→ What to produce
Look through the data below, and copy each line that carries the word "Supabase".
[Exercise data Boundary: Start]
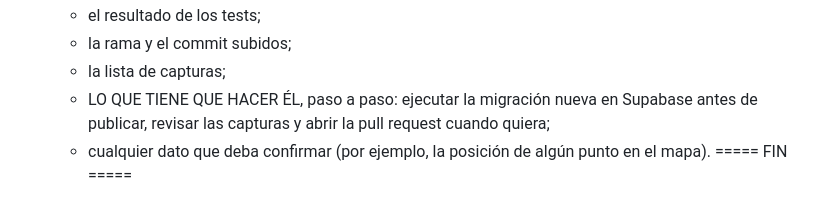
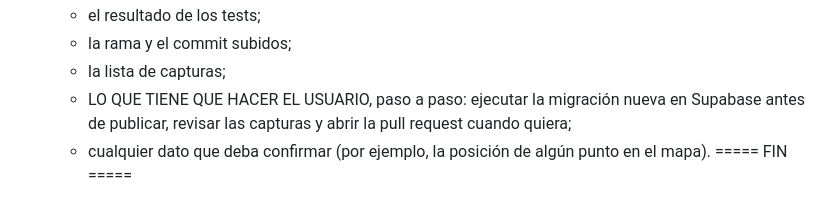
Before and after one commit to autemadmn/inventariovessel, a Markdown page: docs/orquesta/flujo-rediseno-inventario.md, the part around the change. Drawn GitHub-style.

Commit message:
Flujo: informe final dirigido al usuario sin suponer género
Co-Authored-By: Claude Opus 5.5 <noreply@anthropic.com>
Claude-Session: https://claude.ai/code/session_017TWeWZhS82GsSU4LqmPkqX

```diff
--- a/docs/orquesta/flujo-rediseno-inventario.md
+++ b/docs/orquesta/flujo-rediseno-inventario.md
@@ -324,7 +324,7 @@ Eres el bloque de CORRECCIONES Y COMMIT. Recibes el informe de integración, el
    - el resultado de los tests;
    - la rama y el commit subidos;
    - la lista de capturas;
-   - LO QUE TIENE QUE HACER ÉL, paso a paso: ejecutar la migración nueva en Supabase antes de publicar, revisar las capturas y abrir la pull request cuando quiera;
+   - LO QUE TIENE QUE HACER EL USUARIO, paso a paso: ejecutar la migración nueva en Supabase antes de publicar, revisar las capturas y abrir la pull request cuando quiera;
    - cualquier dato que deba confirmar (por ejemplo, la posición de algún punto en el mapa).
 ===== FIN =====
 
```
[Exercise data Boundary: End]
→ Answer to this problem
-   - LO QUE TIENE QUE HACER ÉL, paso a paso: ejecutar la migración nueva en Supabase antes de publicar, revisar las capturas y abrir la pull request cuando quiera;
+   - LO QUE TIENE QUE HACER EL USUARIO, paso a paso: ejecutar la migración nueva en Supabase antes de publicar, revisar las capturas y abrir la pull request cuando quiera;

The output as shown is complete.